Retelling a piece of information to someone is recalling a memory. Storytelling, on the other hand, brings that someone inside the memory and allowing them to relive the moment using their senses.
For preschoolers, learning the art of storytelling – from language to character, culture and moral values – can expand their imagination and encourage the development of their social, communication and interpersonal skills. So, what are the benefits of storytelling to preschoolers in the long run?
- Improve reading comprehension
Reading stories stimulates your child’s imagination and helps them learn about the world around them. Engaging storybooks, especially ones that allow story dramatization can afford children with not only the ability, but the passion for reading.
Studies (Milord, 2007; Miller & Pennycuff, 2008) support implementing storytelling with drama and theatre. Beyond recognizing and uttering words on pages, storybooks like this allow children to truly immerse themselves in and exhibit a high level of understanding of the stories.
- Nurture self-confidence
Storytelling presents opportunities for children to develop self-confidence, which in turn improves their public speaking skills to become persuasive presenters. With proper guidance that ranges from story organization to appropriate tone of voice and gestures, children as young as three years old can start learning the ropes of storytelling.
This is where storybooks or reading series, which are structured with essential components that support a child’s overall development, further contribute to creating confident young storytellers.
The Q-dees Link & Think Reading Series (LTR), for example, weaves the ability for young to tell stories confidently by synergizing printed books with engaging multimedia, so that even reserved children can imitate actions in the multimedia.
Such storybooks also do away with the notion of monotonous reading. Instead, they embed the values of reading as gratifying part of a child’s lifestyle.
- Enhance creativity

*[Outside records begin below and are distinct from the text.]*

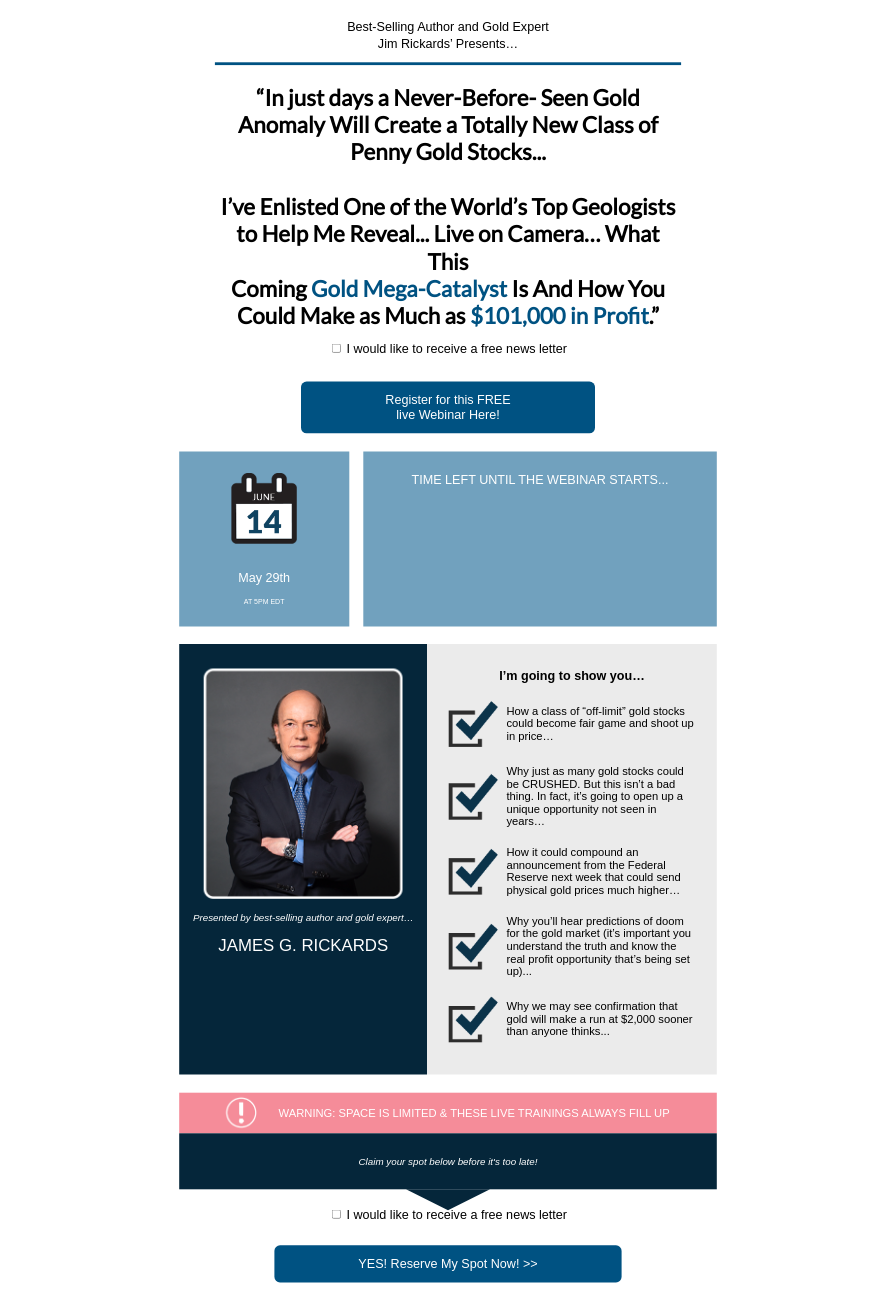
Repository: KrystellBarraza/Test
Page: index.html
An editor plug-in stored every save of this project. The page is shown before and after the next save, followed by the edit.
The browser window is 1280 px wide. The pictures show the whole page, at 70% of full size.

Above is the page before, as saved 2019-10-07 10:58:10.

### index.html
<!DOCTYPE <!DOCTYPE html>
<!--[if lt IE 7]>      <html class="no-js lt-ie9 lt-ie8 lt-ie7"> <![endif]-->
<!--[if IE 7]>         <html class="no-js lt-ie9 lt-ie8"> <![endif]-->
<!--[if IE 8]>         <html class="no-js lt-ie9"> <![endif]-->
<!--[if gt IE 8]><!--> <html class="no-js"> <!--<![endif]-->
    <head>
        <meta charset="utf-8">
        <meta http-equiv="X-UA-Compatible" content="IE=edge">
        <title>Newsletter Offer</title>
        <meta name="description" content="Newsletter">
        <meta name="viewport" content="width=device-width, initial-scale=1">
        <link href="https://fonts.googleapis.com/css?family=Lato&display=swap" rel="stylesheet">
        <link rel="stylesheet" href="style.css">
    </head>
    <body>
        <div class="container-top">
            <div class="header">
                <p>Best-Selling Author and Gold Expert<br> Jim Rickards’ Presents…</p>
            </div>

            <div class="content">
                <hr style="border: 2px solid #005282">
                <br>

                <h1>“In just days a Never-Before- Seen Gold Anomaly
                    Will Create a Totally New Class of Penny Gold Stocks...
                    <br>
                    <br>
                    I’ve Enlisted One of the World’s Top Geologists
                    to Help Me Reveal... Live on Camera… What This<br>
                    Coming <span class="highlight">Gold Mega-Catalyst</span> Is And How You Could Make
                    as Much as <span class="highlight">$101,000 in Profit</span>.”
                </h1>
                <br>

                <input type="checkbox" name="signup" value="yes"><span style="font-size: 18px; font-family: arial, sans-serif;"> I would like to receive a free news letter</span><br>
                <br>
                <br>
                <div class="button-container">
                    <button class="button button-top"><span style="font-size: 18px; font-family: arial, sans-serif; font-weight: 500;">Register for this FREE <br>live Webinar Here!</span></button>
                </div>
            </div>
        </div>

        <div class="container-middle">
            <div class="blocks blocks-left">
                <img src="images/Calendar.png">
                <br>
                <br>
                <br>
                <p style="color: #fff; font-weight: 500;">May 29th</p>
                <br>
                <span style="font-size: 10px; font-family: arial, sans-serif; text-transform: uppercase;" class="time">at 5PM EDT</span>
            </div>

            <div class="blocks blocks-right">
                <p style="color: #fff;">TIME LEFT UNTIL THE WEBINAR STARTS...</p>
            </div>
        </div>

        <div class="container-bottom">
            <div class="block-left">
                <img src="images/JimRickards.png">
                <br>
                <br>
                <p style="color: #fff; font-size: 14px; font-style: italic;">Presented by best-selling author and gold expert…</p>
                <br>
                <p style="color: #fff; font-size: 24px;">JAMES G. RICKARDS</p>
            </div>

            <div class="block-right">
                <p style="text-align: center; font-weight: bold;">I’m going to show you…</p>

                <table>
                    <tr>
                        <td><img src="images/checkmark.png"></td>
                        <td><p style="font-size: 16px;">How a class of “off-limit” gold stocks could become fair game and shoot up in price…</p></td>
                    </tr>

                    <tr>
                        <td><img src="images/checkmark.png"></td>
                        <td><p style="font-size: 16px;">Why just as many gold stocks could be CRUSHED. But this isn’t a bad thing.
                        In fact, it’s going to open up a unique opportunity not seen in years…</p></td>
                    </tr>

                    <tr>
                        <td><img src="images/checkmark.png"></td>
                        <td><p style="font-size: 16px;">How it could compound an announcement from the Federal Reserve next week
                        that could send physical gold prices much higher…</p></td>
                    </tr>

                    <tr>
                        <td><img src="images/checkmark.png"></td>
                        <td><p style="font-size: 16px;">Why you’ll hear predictions of doom for the gold market (it’s important you
                        understand the truth and know the real profit opportunity that’s being set up)...</p></td>
                    </tr>

                    <tr>
                        <td><img src="images/checkmark.png"></td>
                        <td><p style="font-size: 16px;">Why we may see confirmation that gold will make a run at $2,000 sooner than
                        anyone thinks...</p></td>
                    </tr>
                </table>
            </div>

        </div>

        <div class="container-footer">
            <div class="warning">
                <img src="images/exclamation.png" class="exclamation-mark"/>
                <p style="color: #fff; font-size: 16px;" class="warning-text">WARNING: SPACE IS LIMITED & THESE LIVE TRAININGS ALWAYS FILL UP</p>
            </div>

            <div class="claim">
                <p style="color: #fff; font-size: 14px; font-style: italic;">Claim your spot below before it's too late!</p>
            </div>

            <div class="checkbox">
                <input type="checkbox" name="signup" value="yes"><span style="font-size: 18px; font-family: arial, sans-serif;"> I would like to receive a free news letter</span><br>
            </div>

            <div class="closing-button">
                <button class="button button-top"><span style="font-size: 18px; font-family: arial, sans-serif; font-weight: 500;">YES! Reserve My Spot Now! >></span></button>
            </div>

            <div class="footer">
                <br>
                <br>
            </div>
        </div>

        <script src="app.js" async defer></script>
    </body>
</html>

### style.css
* {
    box-sizing: border-box;
}

html {
    scroll-behavior: smooth;
}

body {
    margin: 0;
    background-color: #fff;
}

p {
    font-family: arial, sans-serif;
    color: #000;
    margin: 0;
    font-size: 18px;
}

h1 {
    font-family: "Lato", sans-serif;
    margin: 0;
}

/* Container - Top */

.container-top {
    display: grid;
    grid-template-columns: repeat(12, 1fr);
    grid-template-rows: auto 1fr 1fr;
    grid-gap: 5px;
    grid-column-gap: 20px;
    padding-left: 24%;
    padding-right: 24%;
    padding-top: 2%;
    grid-template-areas:
    "h h h h h h h h h h h h"
    "c c c c c c c c c c c c"
    "c c c c c c c c c c c c"
    "c c c c c c c c c c c c"
    "c c c c c c c c c c c c"
    "c c c c c c c c c c c c"
    "c c c c c c c c c c c c";
}

.header {
    grid-area: h;
    text-align: center;
    line-height: 19pt;
}

.content {
    grid-area: c;
    text-align: center;
}

.highlight {
    color: #005282;
}

.button {
    background-color: #005282;
    border: none;
    color: #fff;
    padding-top: 16px;
    padding-bottom: 16px;
    padding-left: 120px;
    padding-right: 120px;
    border-radius: 8px;
}

.button-container {
    align-content: center;
}

@media screen and (max-width: 415px) {
    .container-top {
        display: grid;
        grid-template-columns: repeat(12, 1fr);
        grid-template-rows: auto 1fr 1fr;
        grid-gap: 5px;
        grid-column-gap: 20px;
        padding-left: 8%;
        padding-right: 8%;
        padding-top: 7%;
        grid-template-areas:
        "h h h h h h h h h h h h"
        "c c c c c c c c c c c c"
        "c c c c c c c c c c c c"
        "c c c c c c c c c c c c"
        "c c c c c c c c c c c c"
        "c c c c c c c c c c c c"
        "c c c c c c c c c c c c";
    }

    p {
        font-size: 15px;
    }

    h1 {
        font-size: 24px;
    }

    .button {
        padding-left: 40px;
        padding-right: 40px;
    }
}

/* Container - Middle */

.container-middle {
    display: grid;
    grid-template-columns: repeat(12, 1fr);
    grid-template-rows: auto 1fr 1fr;
    grid-gap: 5px;
    grid-column-gap: 20px;
    padding-left: 20%;
    padding-right: 20%;
    padding-top: 2%;
    grid-template-areas:
    "l l l l r r r r r r r r"
    "l l l l r r r r r r r r"
    "l l l l r r r r r r r r"
    "l l l l r r r r r r r r"
    "l l l l r r r r r r r r";
}

.blocks {
    background-color: #71a1be;
    color: #fff;
    padding-top: 30px;
    padding-bottom: 30px;
}

.blocks-left {
    grid-area: l;
    text-align: center;
}

.blocks-left > img {
    object-fit: contain;
    width: 40%;
}

.blocks-right {
    grid-area: r;
    text-align: center;
}

@media screen and (max-width: 415px) {
    .container-middle {
        display: grid;
        grid-template-columns: repeat(12, 1fr);
        grid-template-rows: auto 1fr 1fr;
        grid-gap: 0;
        grid-column-gap: 20px;
        padding-left: 0%;
        padding-right: 0%;
        padding-top: 7%;
        grid-template-areas:
        "l l l l l l l l l l l l"
        "l l l l l l l l l l l l"
        "l l l l l l l l l l l l"
        "l l l l l l l l l l l l"
        "l l l l l l l l l l l l"
        "r r r r r r r r r r r r"
        "r r r r r r r r r r r r"
        "r r r r r r r r r r r r"
        "r r r r r r r r r r r r"
        "r r r r r r r r r r r r";
    }

    p {
        font-size: 20px;
    }

    .time {
        font-size: 16px;
    }
}

/* Container - Bottom */

.container-bottom {
    display: grid;
    grid-template-columns: repeat(13, 1fr);
    grid-template-rows: auto 1fr 1fr;
    grid-gap: 5px;
    grid-column-gap: 0px;
    padding-left: 20%;
    padding-right: 20%;
    padding-top: 2%;
    grid-template-areas:
    "b b b b b b g g g g g g g"
    "b b b b b b g g g g g g g"
    "b b b b b b g g g g g g g"
    "b b b b b b g g g g g g g"
    "b b b b b b g g g g g g g";
}

.block-left {
    grid-area: b;
    background-color: #05263a;
    text-align: center;
    padding-top: 35px;
    padding-bottom: 35px;
}

.block-left > img {
    object-fit: contain;
    width: 80%;
}

.block-right {
    grid-area: g;
    background-color: #ebebeb;
    color: #000;
    padding-top: 35px;
    padding-bottom: 35px;
    padding-left: 20px;
    padding-right: 20px;
}

td {
    padding-top: 15px;
}

table {
    border-spacing: 10px 10px;
}

/* Container - Footer */

.container-footer {
    display: grid;
    grid-template-columns: repeat(12, 1fr);
    grid-template-rows: auto 1fr 1fr;
    grid-column-gap: 20px;
    padding-left: 20%;
    padding-right: 20%;
    padding-top: 2%;
    grid-template-areas:
    "p p p p p p p p p p p p"
    "n n n n n n n n n n n n"
    "w w w w w w w w w w w w"
    "s s s s s s s s s s s s"
    "f f f f f f f f f f f f";
}

.warning {
    grid-area: p;
    background-color: #f58c99;
    text-align: center;
    align-content: center;
    padding-left: 60px;
    padding-right: 60px;
    display: flex;
}

.exclamation-mark {
    width: 45px;
    height: 45px;
    margin: 6px;
}

.warning-text {
    padding-top: 20px;
    padding-left: 25px;
    padding-bottom: 20px;
}

.claim {
    grid-area: n;
    background-color: #05263a;
    text-align: center;
    padding-top: 32px;
    padding-bottom: 32px;
    position: relative;
}

.claim::after {
    content:'';
    position: absolute;
    top: 100%;
    left: 0;
    right: 0;
    margin: 0 auto;
    width: 0;
    height: 0;
    border-top: solid 30px #05263a;
    border-left: solid 60px transparent;
    border-right: solid 60px transparent;
}

.checkbox {
    grid-area: w;
    text-align: center;
    padding-top: 26px;
    padding-bottom: 26px;
}

.closing-button {
    grid-area: s;
    text-align: center;
}

.footer {
    grid-area: f;
}

Loaded but not shown: app.js (no stored copy; drawn as an empty file)

After the next save:
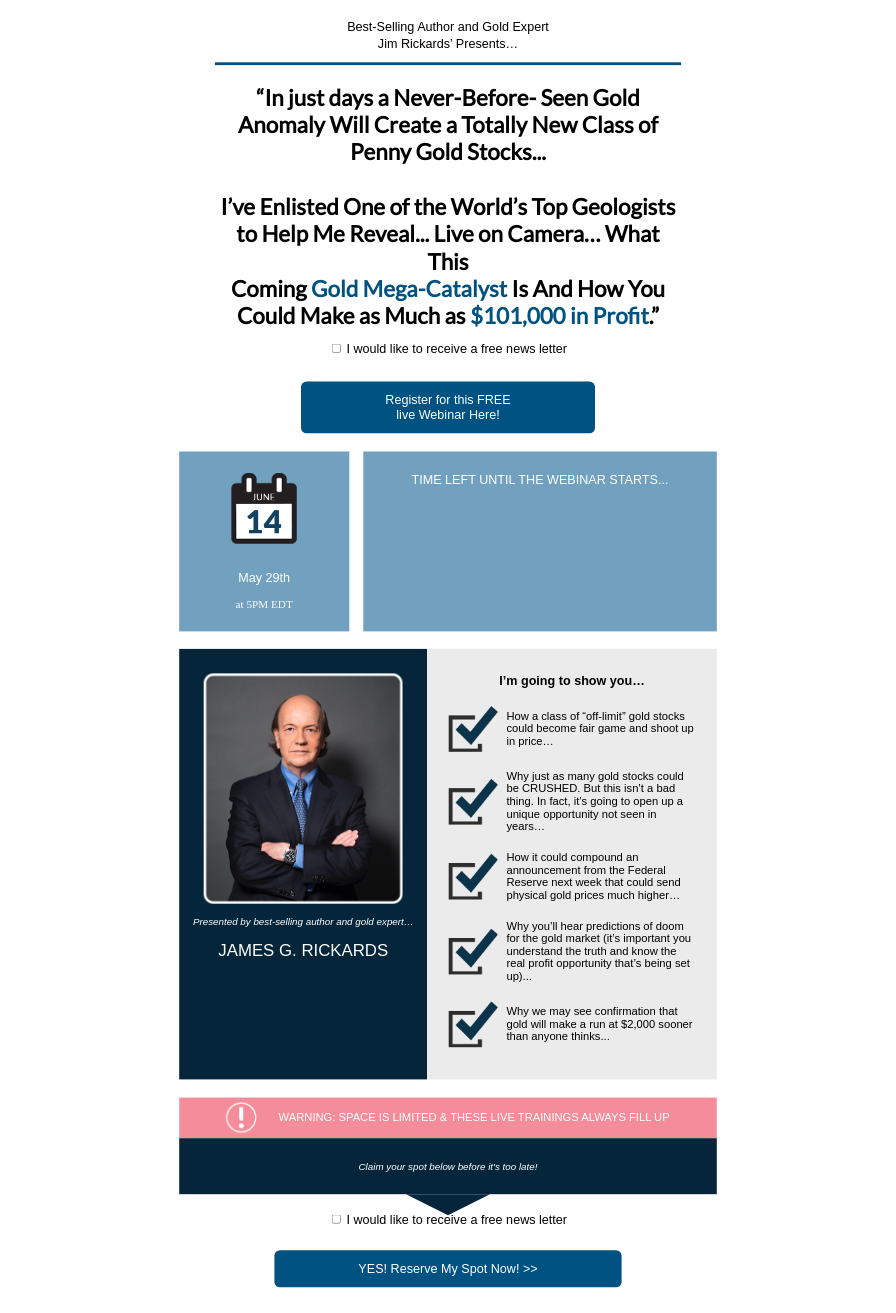
Saved 57 s later.
--- a/index.html
+++ b/index.html
@@ -50,7 +50,7 @@
                 <br>
                 <p style="color: #fff; font-weight: 500;">May 29th</p>
                 <br>
-                <span style="font-size: 10px; font-family: arial, sans-serif; text-transform: uppercase;" class="time">at 5PM EDT</span>
+                <span class="time">at 5PM EDT</span>
             </div>
 
             <div class="blocks blocks-right">

After the save that followed:
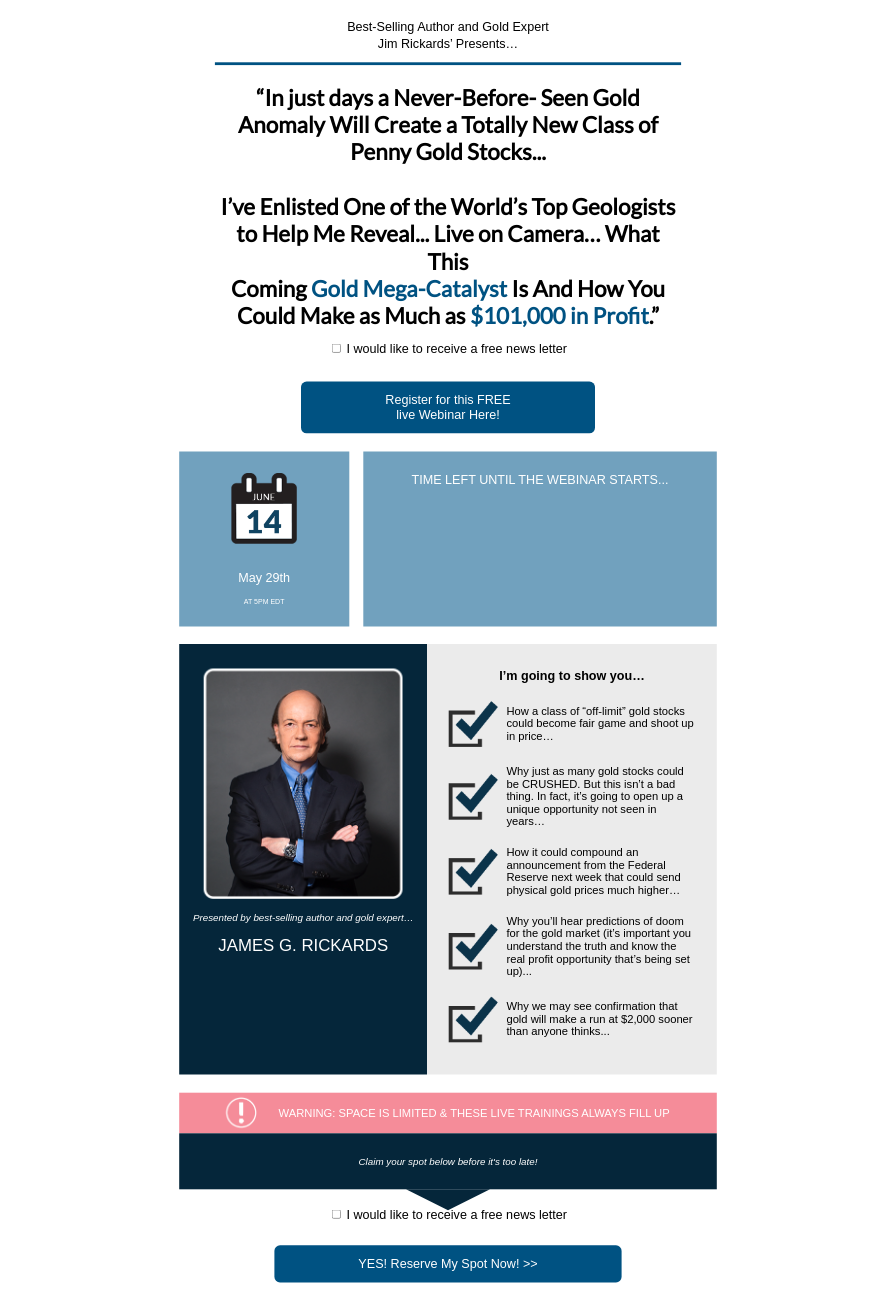
Saved 17 s later.
--- a/style.css
+++ b/style.css
@@ -149,6 +149,12 @@
     text-align: center;
 }
 
+.time {
+    font-size: 10px;
+    font-family: arial, sans-serif;
+    text-transform: uppercase;
+}
+
 @media screen and (max-width: 415px) {
     .container-middle {
         display: grid;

Creative thinking in storytelling is when children can personalize a story with their styles. With the rise of digital technology, stories that come in the form of multimedia embedded songs give freedom for children to explore, develop self-expression and discover new abilities and skills.
However, it all boils down to stories that are engaging enough and relatable to children’s interests. Stories that talk about family, friendship and environment while introducing common, everyday idioms can help. Better if they have songs for children to sing, and thus stretching their creativity.
All of this helps young readers to benefit from literacy and language development as well as a heightened sense of imagination and community.
- Improve concentration and memory
Storytelling does require text memorization with a touch of improvisation along the way. In this aspect, storytelling can be a useful learning tool for children. Even though it can improve vocabulary and strengthen memory, the challenge lies in how children can achieve this benefit.
Born out of the award-winning Link & Think Methodology, LTR accelerates children to link their minds to think logically and creatively when reading or practising storytelling.
The Q-dees 2021 Storytelling Competition aims to bring out the star within each Link & Think reader. This competition runs across a span of three months and is open to all five- and six-year-old Q-dees children.
Initially, this competition was to take place at physical places. However, with sudden lockdown directives, our parents, children and teachers quickly pivoted to digital tools to ensure the success of this competition. Out of over 300 participants, 20 storytellers have been chosen to compete in the Grand Finale.
Join us and cheer for the 20 finalists on September 25, 2021, by simply tuning in to our Official Q-dees Worldwide Facebook page to catch the live performance of our young stars.
Who knows, maybe your child will become the next Q-dees’ shining star!